Education: Bachelor of Arts in psychology (May 2010)
Master of Science in accounting from the University of Texas at Dallas
McNair Project: Time Perception and the Presence of a Clock (2009)
Mentors: Fred Newton, Ph.D., & Eunhee Kim, Ph.D.

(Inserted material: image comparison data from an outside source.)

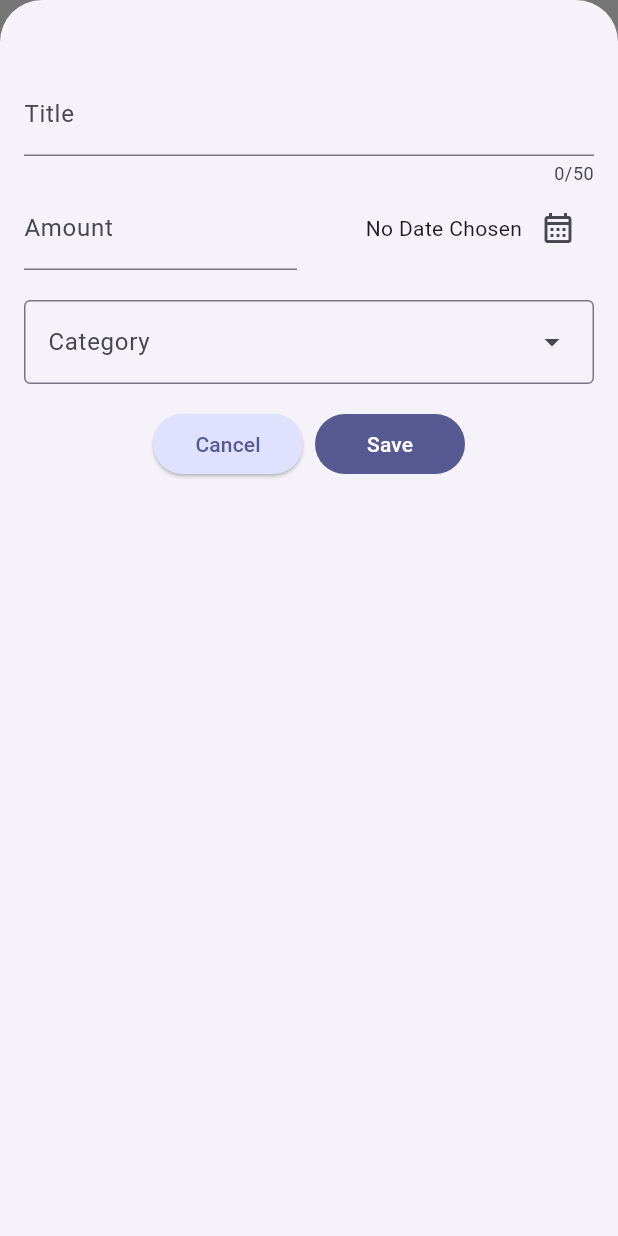
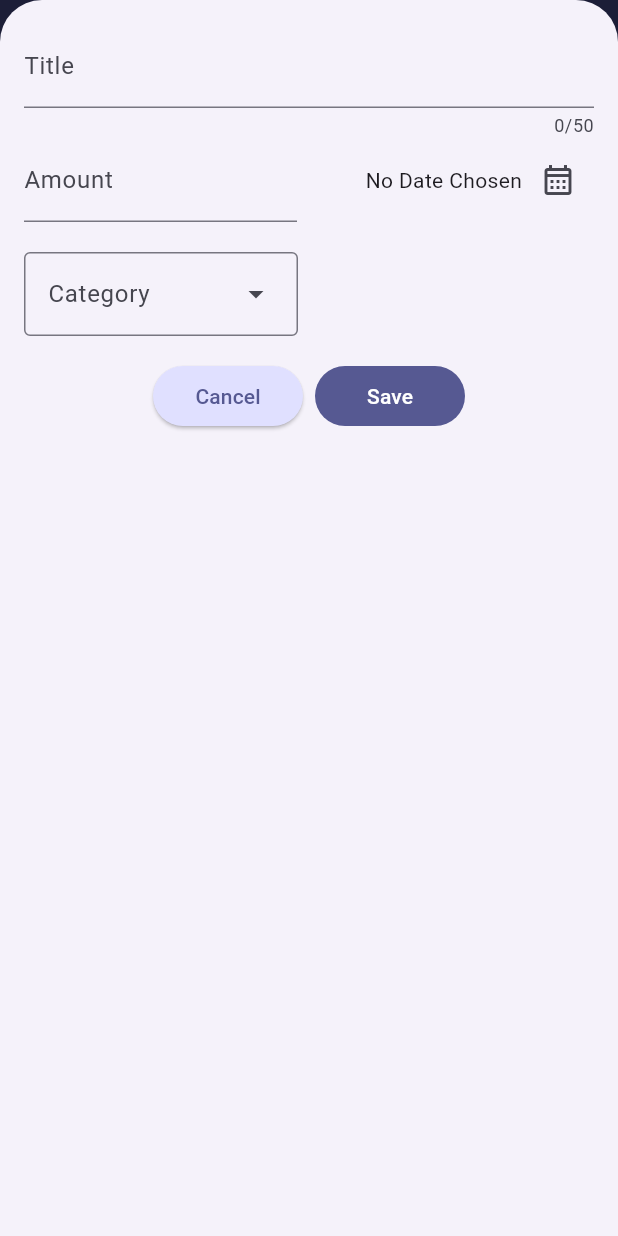
Before and after one commit to ramyadnan/Expense-Tracker, a Flutter app: the screen it shows after launch, after a tap on the "add" icon, on a phone screen of 412 x 824 dp. Run offline on Flutter 3.47's test engine with Material 3 defaults, Android fonts, the phone set to English and light mode, and no system bars; our stand-ins replace google_fonts.

Commit message:
complete part 2

```diff
--- a/lib/main.dart
+++ b/lib/main.dart
@@ -41,10 +41,10 @@ void main() {
       theme: ThemeData().copyWith(
         colorScheme: kColorScheme,
         appBarTheme: const AppBarTheme().copyWith(
-            backgroundColor: kColorScheme.onPrimary,
-            foregroundColor: kColorScheme.primary,
+          backgroundColor: kColorScheme.onPrimaryContainer,
+          foregroundColor: kColorScheme.primaryContainer,
         ),
-          scaffoldBackgroundColor: kColorScheme.onPrimary,
+        scaffoldBackgroundColor: kColorScheme.primaryContainer,
         cardTheme: const CardTheme().copyWith(
           color: kColorScheme.secondaryContainer,
           margin: const EdgeInsets.symmetric(
--- a/lib/widgets/chart/chart_pie.dart
+++ b/lib/widgets/chart/chart_pie.dart
@@ -22,10 +22,8 @@ class ChartPie extends StatelessWidget {
 
   @override
   Widget build(BuildContext context) {
-    final height = MediaQuery.of(context).size.height;
     return Expanded(
       child: SizedBox(
-        height: height * 0.3,
         child: Padding(
           padding: const EdgeInsets.fromLTRB(20, 10, 20, 10),
           child: Column(
--- a/lib/widgets/chart/pie_chart_view.dart
+++ b/lib/widgets/chart/pie_chart_view.dart
@@ -44,11 +44,11 @@ class PieChartView extends StatelessWidget {
                 child: SizedBox(
                   width: constraint.maxWidth * 0.6,
                   child: CustomPaint(
-                    child: Center(),
                     foregroundPainter: PieChart(
                       width: constraint.maxWidth * 0.5,
                       buckets: buckets,
                     ),
+                    child: const Center(),
                   ),
                 ),
               ),
--- a/lib/widgets/expenses.dart
+++ b/lib/widgets/expenses.dart
@@ -38,6 +38,7 @@ class _ExpensesState extends State<Expenses>{
 
   void _openAddExpenseOverlay(){
     showModalBottomSheet(
+      useSafeArea: true,
       isScrollControlled: true,
       context: context,
       builder: (ctx) => NewExpense(onAddExpense: _addExpense)
@@ -74,6 +75,9 @@ class _ExpensesState extends State<Expenses>{
 
   @override
   Widget build(BuildContext context) {
+    final width = MediaQuery.of(context).size.width;
+    final height = MediaQuery.of(context).size.height;
+
     Widget mainContent = const Center(child: Text('No expenses yet. Add some!'));
     if (_registeredExpenses.isNotEmpty) {
       mainContent =
@@ -98,9 +102,20 @@ class _ExpensesState extends State<Expenses>{
           ),
         ],
       ),
-      body: Column(
+      body: width < 600 ? Column(
         children: [
-          ChartPie(expenses: _registeredExpenses),
+          SizedBox(
+            height: height * 0.35,
+            child: ChartPie(expenses: _registeredExpenses),
+          ),
+          Expanded(child: mainContent),
+        ],
+      ) : Row(
+        children: [
+          SizedBox(
+            width: width * 0.45,
+            child: ChartPie(expenses: _registeredExpenses,
+          ),),
           Expanded(child: mainContent),
         ],
       ),
--- a/lib/widgets/new_expense.dart
+++ b/lib/widgets/new_expense.dart
@@ -1,6 +1,7 @@
+import 'package:flutter/cupertino.dart';
 import 'package:flutter/material.dart';
-import 'package:flutter/services.dart';
 import 'package:expense_tracker/models/expense.dart';
+import 'dart:io';
 
 class NewExpense extends StatefulWidget {
   const NewExpense({super.key, required this.onAddExpense});
@@ -33,16 +34,32 @@ class _NewExpenseState extends State<NewExpense> {
     });
   }
 
-  void _submitExpenseData() {
-    final enteredAmount = double.tryParse(_amountController.text);
-    final amountIsInvalid = enteredAmount == null || enteredAmount <= 0;
-
-    if (_titleController.text.trim().isEmpty || amountIsInvalid || _selectedDate == null || _selectedCategory == null) {
+  void _showDialog() {
+    if (Platform.isIOS) {
+      showCupertinoDialog(
+          context: context,
+          builder: (ctx) =>
+            CupertinoAlertDialog(
+              title: const Text('Invalid Input'),
+              content: const Text(
+                  'Please enter a valid title, amount, date, and category'),
+              actions: [
+                TextButton(
+                  onPressed: () {
+                    Navigator.pop(ctx);
+                  },
+                  child: const Text('Okay'),
+                ),
+              ],
+            )
+          );
+    } else {
       showDialog(
         context: context,
         builder: (ctx) => AlertDialog(
           title: const Text('Invalid Input'),
-          content: const Text('Please enter a valid title, amount, date, and category'),
+          content: const Text(
+              'Please enter a valid title, amount, date, and category'),
           actions: [
             TextButton(
               onPressed: () {
@@ -53,6 +70,18 @@ class _NewExpenseState extends State<NewExpense> {
           ],
         ),
       );
+    }
+  }
+
+  void _submitExpenseData() {
+    final enteredAmount = double.tryParse(_amountController.text);
+    final amountIsInvalid = enteredAmount == null || enteredAmount <= 0;
+
+    if (_titleController.text.trim().isEmpty ||
+        amountIsInvalid ||
+        _selectedDate == null ||
+        _selectedCategory == null) {
+      _showDialog();
       return;
     }
 
@@ -76,70 +105,77 @@ class _NewExpenseState extends State<NewExpense> {
 
   @override
   Widget build(BuildContext context) {
-    return Padding(
-      padding: const EdgeInsets.fromLTRB(16, 48, 16, 16),
+    final keyboardSpace = MediaQuery.of(context).viewInsets.bottom;
+
+    return LayoutBuilder(builder: (ctx, constraints) {
+      final width = constraints.maxWidth;
+
+      return SizedBox(
+        height: double.infinity,
+        child: SingleChildScrollView(
+          child: Padding(
+            padding: EdgeInsets.fromLTRB(16, 16, 16, keyboardSpace + 16),
             child: Column(
               children: [
-          TextField(
-            controller: _titleController,
-            maxLength: 50,
-            decoration: const InputDecoration(
-              labelText: 'Title',
+                if (width >= 600)
+                  Row(
+                    crossAxisAlignment: CrossAxisAlignment.start,
+                    children: [
+                      Expanded(
+                        child: TitleInputField(controller: _titleController),
                       ),
+                      const SizedBox(width: 16),
+                      Expanded(
+                        child: AmountInputField(controller: _amountController),
                       ),
+                    ],
+                  )
+                else
+                  TitleInputField(controller: _titleController),
+                if (width >= 600)
                   Row(
                     children: [
                       Expanded(
-                child: TextField(
-                  controller: _amountController,
-                  decoration: const InputDecoration(
-                    prefixText: '£ ',
-                    labelText: 'Amount',
+                        child: CategoryDropdown(
+                          selectedCategory: _selectedCategory,
+                          onSelected: (value) {
+                            setState(() {
+                              _selectedCategory = value;
+                            });
+                          },
                         ),
-                  keyboardType: const TextInputType.numberWithOptions(decimal: true),
-                  inputFormatters: [
-                    FilteringTextInputFormatter.allow(RegExp(r'^\d+\.?\d{0,2}')),
+                      ),
+                      Expanded(
+                        child: DatePickerField(
+                          selectedDate: _selectedDate,
+                          onDatePicked: _presentDatePicker,
+                        ),
+                      ),
                     ],
-                ),
+                  )
+                else
+                  Row(
+                    children: [
+                      Expanded(
+                        child: AmountInputField(controller: _amountController),
                       ),
                       const SizedBox(width: 16),
                       Expanded(
-                child: Row(
-                  mainAxisAlignment: MainAxisAlignment.end,
-                  crossAxisAlignment: CrossAxisAlignment.center,
-                  children: [
-                    Text(
-                      _selectedDate == null
-                          ? 'No Date Chosen'
-                          : formatter.format(_selectedDate!),
-                    ),
-                    IconButton(
-                      onPressed: _presentDatePicker,
-                      icon: const Icon(Icons.calendar_month_outlined),
-                    )
-                  ],
+                        child: DatePickerField(
+                          selectedDate: _selectedDate,
+                          onDatePicked: _presentDatePicker,
                         ),
                       ),
                     ],
                   ),
                 const SizedBox(height: 20),
+                if (width < 600)
                   Row(
                     mainAxisAlignment: MainAxisAlignment.start,
-            children: <Widget>[
-              DropdownMenu<Category>(
-                width: MediaQuery.sizeOf(context).width - 32,
-                initialSelection: _selectedCategory,
-                dropdownMenuEntries: Category.values.map((category) {
-                  return DropdownMenuEntry<Category>(
-                    value: category,
-                    label:
-                      '${category.name[0].toUpperCase()}${category.name.substring(1).toLowerCase()}',
-
-                    leadingIcon: Icon(categoryIcons[category]),
-                  );
-                }).toList(),
-                label: const Text('Category'),
-                onSelected: (Category? value) {
+                    children: [
+                      CategoryDropdown(
+                        selectedCategory: _selectedCategory,
+                        onSelected: (value) {
                           setState(() {
                             _selectedCategory = value;
                           });
@@ -172,6 +208,102 @@ class _NewExpenseState extends State<NewExpense> {
                 ),
               ],
             ),
+          ),
+        ),
+      );
+    });
+  }
+}
+
+class TitleInputField extends StatelessWidget {
+  final TextEditingController controller;
+
+  const TitleInputField({super.key, required this.controller});
+
+  @override
+  Widget build(BuildContext context) {
+    return TextField(
+      controller: controller,
+      maxLength: 50,
+      decoration: const InputDecoration(
+        labelText: 'Title',
+      ),
     );
   }
 }
+
+class AmountInputField extends StatelessWidget {
+  final TextEditingController controller;
+
+  const AmountInputField({super.key, required this.controller});
+
+  @override
+  Widget build(BuildContext context) {
+    return TextField(
+      controller: controller,
+      decoration: const InputDecoration(
+        prefixText: '£ ',
+        labelText: 'Amount',
+      ),
+      keyboardType: TextInputType.number,
+    );
+  }
+}
+
+class CategoryDropdown extends StatelessWidget {
+  final Category? selectedCategory;
+  final ValueChanged<Category?> onSelected;
+
+  const CategoryDropdown({
+    Key? key,
+    required this.selectedCategory,
+    required this.onSelected,
+  }) : super(key: key);
+
+  @override
+  Widget build(BuildContext context) {
+    return DropdownMenu<Category>(
+      initialSelection: selectedCategory,
+      dropdownMenuEntries: Category.values.map((category) {
+        return DropdownMenuEntry<Category>(
+          value: category,
+          label:
+              '${category.name[0].toUpperCase()}${category.name.substring(1).toLowerCase()}',
+          leadingIcon: Icon(categoryIcons[category]),
+        );
+      }).toList(),
+      label: const Text('Category'),
+      onSelected: onSelected,
+    );
+  }
+}
+
+class DatePickerField extends StatelessWidget {
+  final DateTime? selectedDate;
+  final VoidCallback onDatePicked;
+
+  const DatePickerField({
+    Key? key,
+    required this.selectedDate,
+    required this.onDatePicked,
+  }) : super(key: key);
+
+  @override
+  Widget build(BuildContext context) {
+    return Row(
+      mainAxisAlignment: MainAxisAlignment.end,
+      crossAxisAlignment: CrossAxisAlignment.center,
+      children: [
+        Text(
+          selectedDate == null
+              ? 'No Date Chosen'
+              : formatter.format(selectedDate!),
+        ),
+        IconButton(
+          onPressed: onDatePicked,
+          icon: const Icon(Icons.calendar_month_outlined),
+        ),
+      ],
+    );
+  }
+}
```
Lines whose indentation alone changed are shown as unchanged.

Time can be experienced in a number of different ways, ranging from a compressed (shortened) to a protracted (elongated) duration. Previous studies have shown that the rate of a clock can affect a person’s perception of time passage, and that heightened clock-time awareness increases stress, anger, and frustration in an individual. Both the transformation of time and increased concentration are major components of the construct known as flow, a psychological state in which a person is living in the moment and experiences maximal positive feelings. The present study examined the effects of a clock’s presence on an individual’s concentration, consciousness of time, perception of time, and physiological arousal. Physiological arousal was defined by increased heart rate and electrodermal activity and was measured using a biomonitoring system. Effects on an individual’s concentration, time perception, and time consciousness were assessed by a self-rated questionnaire using a 5-point Likert scale. Additionally, qualitative data were obtained using open-ended interview questions regarding individual experiences with time. Participants were undergraduate university students and were randomly assigned to either the clock or no-clock treatment. Each student participated in a 30-minute experimental session. Sessions took place in a biomonitoring lab and consisted of a 3-minute baseline, 2-minute mental math task, and a 5-minute post-task. During the mental math task, students were asked to count backwards by seven starting with 1000. Currently, the data are being analyzed for differences between the clock and no-clock group responses. Results from qualitative and quantitative data will be presented, followed by discussions on the findings.